Ginsburg was a major advocate for gender equality and, by extension, reproductive rights. Her viewpoint on the debate was reproductive rights are about equality and when women aren’t allowed to dictate their own bodies, they aren’t being treated equally with men. In her 1993 Senate confirmation hearing, she argued, “The decision whether or not to bear a child is central to a woman’s life, to her well-being and dignity. … When government controls that decision for her, she is being treated as less than a fully adult human responsible for her own choices.” In our bipartisan democracy, the topic of abortion is highly thought of as something that regards life or death. To Ginsburg, it emerges into a much broader and expansive notion of whether women are truly being treated equally and whether sexism influences reproductive restrictions. As the only woman on court at that time, she spoke as the spearhead of gender equity everywhere and the true connection between abortion rights and misogyny—“She spoke most robustly in her dissent in Gonzales about the sexism that is foundational to abortion restrictions, and that infected the majority opinion.”
From her start in the Supreme Court up until recently, abortion rights were not under immediate threat. Women, non-binary, and transgender men all over the United States had their reproductive rights protected since most restrictive abortion laws did not come to fruition in the Supreme Court. For example, in 2016, the Supreme Court struck down Texas’ HB 2 TRAP law, which would have shut down most clinics in the state, as unconstitutional and a burden. That is, until Ginsburg passed away under President Trump.
When Ginsburg was on court, the SCOTUS makeup was more or less equal in terms of conservative or liberal policies. When Ginsburg died and Amy Coney Barret (ACB) was appointed, the makeup leaned towards conservative. In other words, Amy Coney Barret’s views oppose those of RGB’s. Where RGB supported abortion, ACB rejects it and has “cast votes suggesting she would uphold state abortion restrictions that Ginsburg found violated the Constitution,” according to AP.
The huge rightwards shift has profound consequences that have rippled throughout our country in recent news. Previously, when conversations about Roe v. Wade had arose in our court systems, it’s been in favor of protecting women’s rights; neither side had the immediate upper hand. Now with the 6-3 majority, the conversations are shifting towards denying rights.

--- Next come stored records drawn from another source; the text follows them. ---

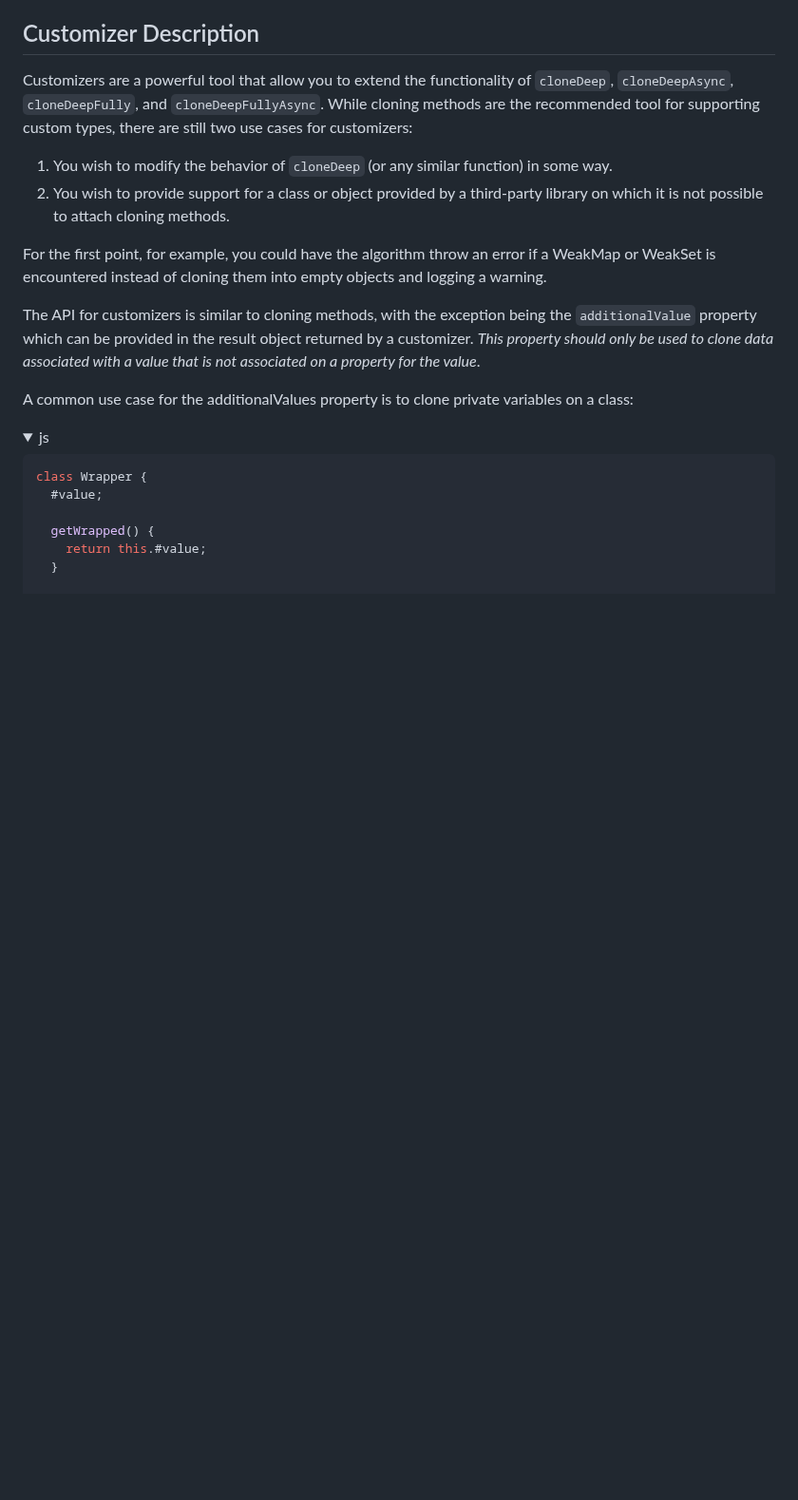
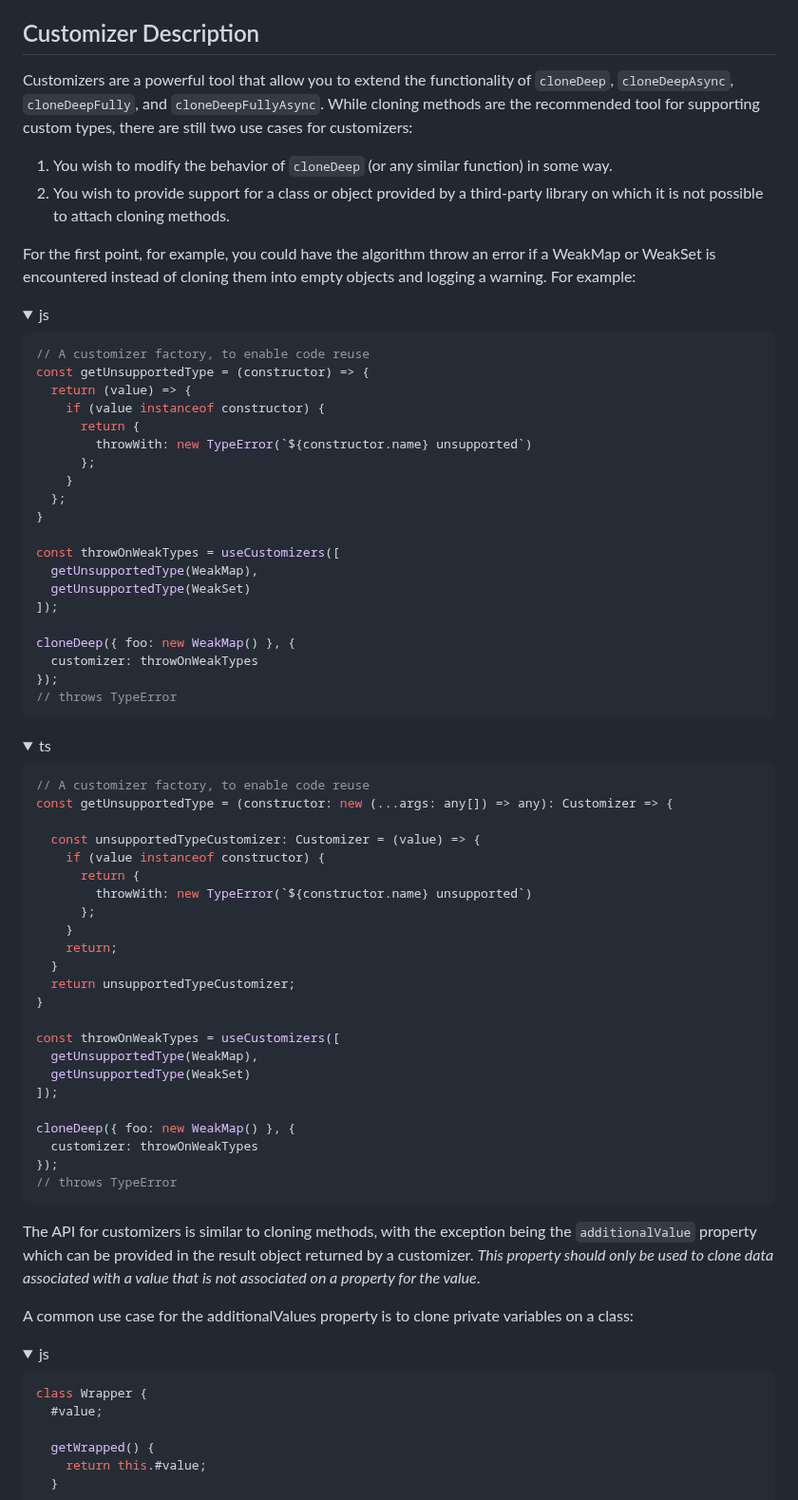
Before and after one commit to calebmsword/clone-deep, a Markdown page: docs/customizers-and-cloning-methods.md, the part around one of its changes. Shown at 95% size. Rendered like a GitHub page; folded sections open; blank space fills up the shorter version.

````diff
--- a/docs/customizers-and-cloning-methods.md
+++ b/docs/customizers-and-cloning-methods.md
@@ -147,4 +147,62 @@ Customizers are a powerful tool that allow you to extend the functionality of `c
   1. You wish to modify the behavior of `cloneDeep` (or any similar function) in some way.
   2. You wish to provide support for a class or object provided by a third-party library on which it is not possible to attach cloning methods.
 
-For the first point, for example, you could have the algorithm throw an error if a WeakMap or WeakSet is encountered instead of cloning them into empty objects and logging a warning.
+For the first point, for example, you could have the algorithm throw an error if a WeakMap or WeakSet is encountered instead of cloning them into empty objects and logging a warning. For example:
+
+<details>
+  <summary>js</summary>
+
+```javascript
+// A customizer factory, to enable code reuse
+const getUnsupportedType = (constructor) => {
+  return (value) => {
+    if (value instanceof constructor) {
+      return {
+        throwWith: new TypeError(`${constructor.name} unsupported`)
+      };
+    }
+  };
+}
+
+const throwOnWeakTypes = useCustomizers([
+  getUnsupportedType(WeakMap),
+  getUnsupportedType(WeakSet)
+]);
+
+cloneDeep({ foo: new WeakMap() }, {
+  customizer: throwOnWeakTypes
+});
+// throws TypeError
+```
+
+</details>
+
+<details>
+  <summary>ts</summary>
+
+```typescript
+// A customizer factory, to enable code reuse
+const getUnsupportedType = (constructor: new (...args: any[]) => any): Customizer => {
+
+  const unsupportedTypeCustomizer: Customizer = (value) => {
+    if (value instanceof constructor) {
+      return {
+        throwWith: new TypeError(`${constructor.name} unsupported`)
+      };
+    }
+    return;
+  }
+  return unsupportedTypeCustomizer;
+}
+
+const throwOnWeakTypes = useCustomizers([
+  getUnsupportedType(WeakMap),
+  getUnsupportedType(WeakSet)
+]);
+
+cloneDeep({ foo: new WeakMap() }, {
+  customizer: throwOnWeakTypes
+});
+// throws TypeError
+```
+
````
Also changed, not shown: other parts of docs/customizers-and-cloning-methods.md (+3 -0 lines).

Currently, abortion rights are under fire. In Texas, a law inhibiting abortions past 6 weeks has been allowed to remain in place by the Supreme Court—a time frame before many women know they’re pregnant. Texas Governor Greg Abbott signed the law in May which was appealed as an emergency by abortion providers, only for the SCOTUS to vote 5-4, denying the appeal. Abortion laws in Texas are enforced by state and local officials, with criminal offenses available to anyone who aids in abortion. The law allows private citizens to sue abortion providers or even someone who simply drives someone to a clinic.

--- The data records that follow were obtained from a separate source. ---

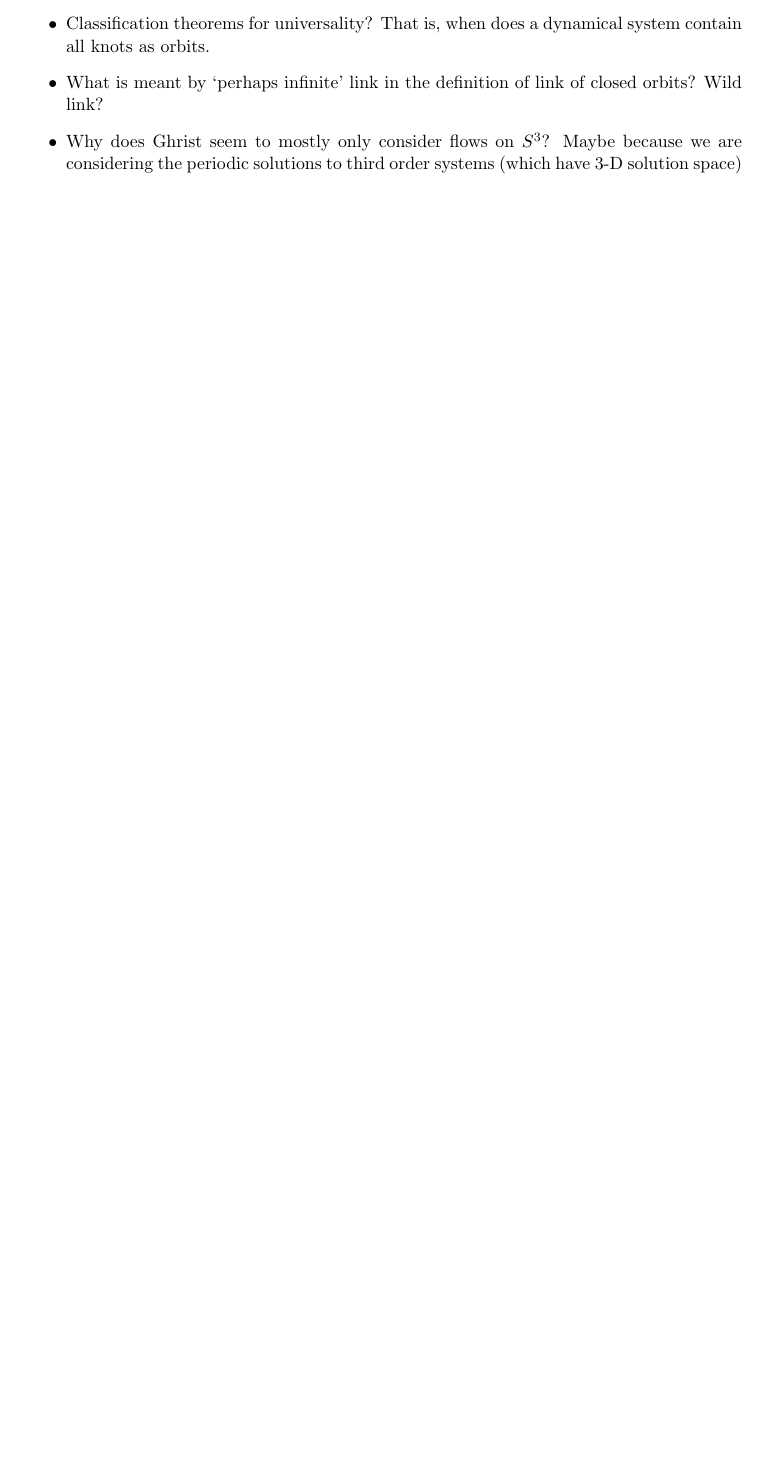
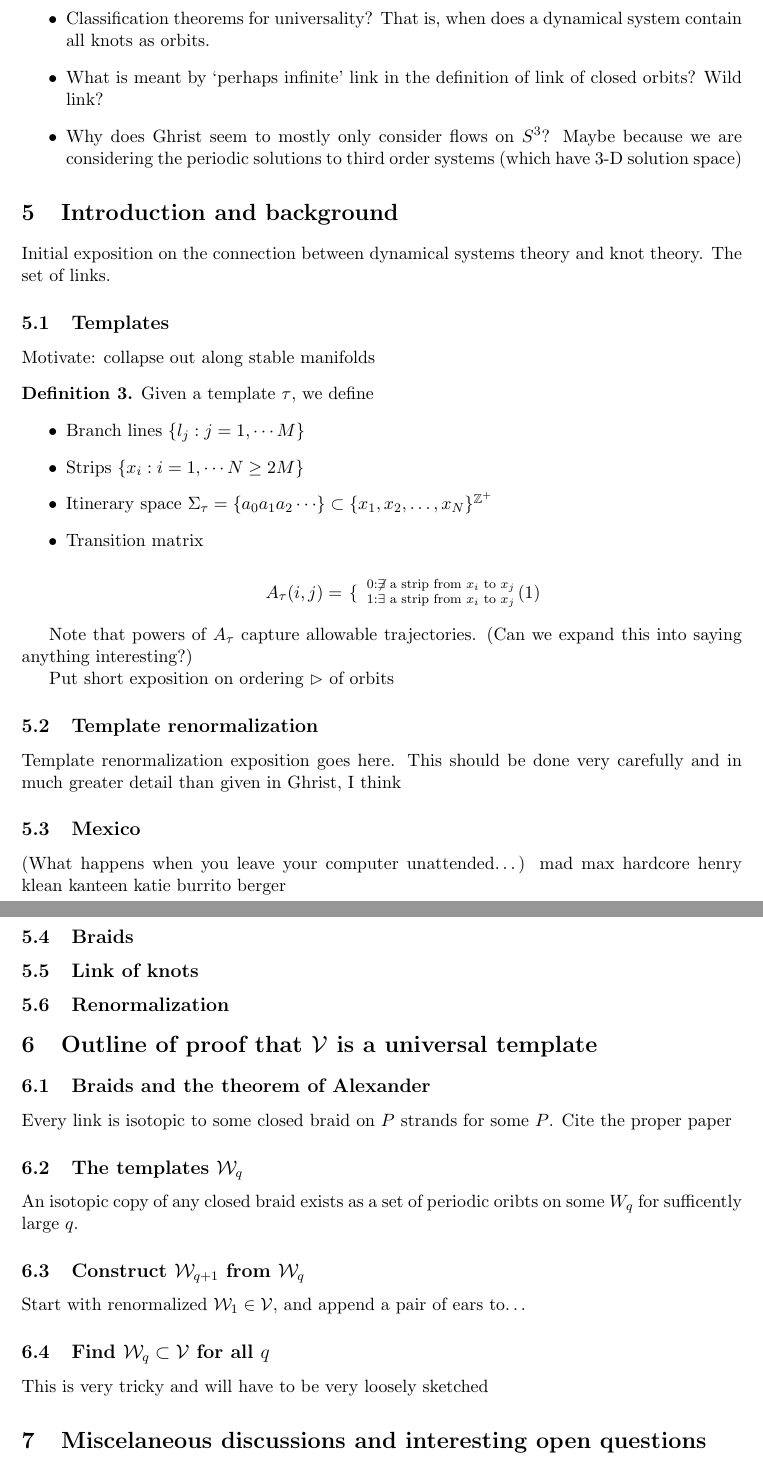
Before and after one commit to zintegy/chaosknots, a LaTeX document (paper.tex): part of page 2 of 2 before the commit and two parts of pages 3 and 4 of 4 after it, the two joined at a grey line, cut so that both start at the same text, the shorter picture padded with empty space. Compiled offline with pdfLaTeX.

Commit message:
laid out basic structure of paper

```diff
--- a/paper.tex
+++ b/paper.tex
@@ -126,6 +126,80 @@ closed oribts of a flow with no fixed points, which is confusing.
     \item Why does Ghrist seem to mostly only consider flows on $S^3$? Maybe because we are considering the periodic solutions to third order systems (which have 3-D solution space)
 \end{itemize}
 
+%%start here
+
+\section{Introduction and background}
+
+Initial exposition on the connection between dynamical systems theory and knot theory. The set of links.
+
+\subsection{Templates}
+
+Motivate: collapse out along stable manifolds
+
+
+\begin{definition}
+  Given a template $\tau$, we define
+  \begin{itemize}
+    \item Branch lines  $\set{l_j : j = 1, \cdots M}$
+    \item Strips $\set{x_i : i = 1, \cdots N \geq 2 M}$
+    \item Itinerary space $\Sigma_\tau = \set{a_0 a_1 a_2 \cdots} \subset \set{x_1, x_2, \ldots, x_N}^{\Z^+}$
+    \item Transition matrix
+
+      \begin{equation}
+        A_\tau(i,j) = \left.\{ \
+        \begin{smallmatrix}
+          0: \not\exists \text{ a strip from } x_i \text{ to } x_j \\
+          1: \exists \text{ a strip from } x_i \text{ to } x_j
+        \end{smallmatrix}
+      \end{equation}
+  \end{itemize}
+\end{definition}
+
+Note that powers of $A_\tau$ capture allowable trajectories. (Can we expand this into saying anything interesting?)
+
+Put short exposition on ordering $\vartriangleright$ of orbits
+
+
+\subsection{Template renormalization}
+Template renormalization exposition goes here. This should be done very carefully and in much greater detail than given in Ghrist, I think
+
+\subsection{Mexico}
+(What happens when you leave your computer unattended\dots)
+mad max
+hardcore henry
+klean kanteen katie
+burrito berger
+
+\subsection{Braids}
+
+\subsection{Link of knots}
+
+\subsection{Renormalization}
+
+\section{Outline of proof that $\mathcal{V}$ is a universal template}
+
+\subsection{Braids and the theorem of Alexander}
+
+Every link is isotopic to some closed braid on $P$ strands for some $P$. Cite the proper paper
+
+\subsection{The templates $\W_q$}
+
+An isotopic copy of any closed braid exists as a set of periodic oribts on some $W_q$ for sufficently large $q$.
+
+\subsection{Construct $\W_{q+1}$ from $\W_q$}
+
+Start with renormalized $\W_1 \in \V$, and append a pair of ears to\dots
+
+\subsection{Find $\W_q \subset \V$ for all $q$}
+
+This is very tricky and will have to be very loosely sketched
+
+
+
+
+\section{Miscelaneous discussions and interesting open questions}
+
+
 
 
 \end{document}
```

President Biden responded to the Texas law by saying he will examine “what steps the federal government can take to ensure that women in Texas have access to safe and legal abortions as protected by Roe.” In 12 other states, actions to police abortions are emerging but luckily have been blocked from coming to fruition. In Mississippi, the state is demanding abortions to be banned after 15 weeks of pregnancy and will present their case in the fall. This decision illustrates the repercussions of Ginsburg’s passing. Had she been in court, the ruling would have been in favor of the appeal.

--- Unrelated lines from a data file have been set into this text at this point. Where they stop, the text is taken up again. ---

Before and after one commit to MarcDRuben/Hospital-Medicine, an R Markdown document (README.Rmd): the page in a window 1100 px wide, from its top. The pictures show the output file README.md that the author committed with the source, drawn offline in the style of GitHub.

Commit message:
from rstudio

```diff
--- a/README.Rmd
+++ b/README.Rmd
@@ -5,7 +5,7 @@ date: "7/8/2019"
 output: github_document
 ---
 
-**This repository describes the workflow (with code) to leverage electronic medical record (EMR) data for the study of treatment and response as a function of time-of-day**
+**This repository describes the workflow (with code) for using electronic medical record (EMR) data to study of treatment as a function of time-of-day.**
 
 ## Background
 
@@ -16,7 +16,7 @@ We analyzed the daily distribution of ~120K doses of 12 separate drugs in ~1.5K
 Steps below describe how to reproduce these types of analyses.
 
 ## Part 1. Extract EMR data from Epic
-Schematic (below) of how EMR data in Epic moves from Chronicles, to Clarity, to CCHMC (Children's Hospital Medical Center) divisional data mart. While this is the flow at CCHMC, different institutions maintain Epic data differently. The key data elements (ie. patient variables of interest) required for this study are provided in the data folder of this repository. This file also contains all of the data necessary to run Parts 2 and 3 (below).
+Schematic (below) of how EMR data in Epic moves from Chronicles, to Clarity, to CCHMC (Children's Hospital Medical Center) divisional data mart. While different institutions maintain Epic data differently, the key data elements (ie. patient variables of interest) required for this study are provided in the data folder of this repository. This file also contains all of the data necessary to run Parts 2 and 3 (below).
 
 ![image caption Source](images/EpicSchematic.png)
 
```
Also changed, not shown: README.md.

Unfortunately, Ginsburg’s ideology of women’s autonomy is slowly diminishing from our higher courts. The battles she fought are becoming more and more part of our history rather than our future. The conservative majority has tightened their grip on issues like abortion rights, which could only result in more disarray and inequality—something Ginsburg spent her entire life fighting against.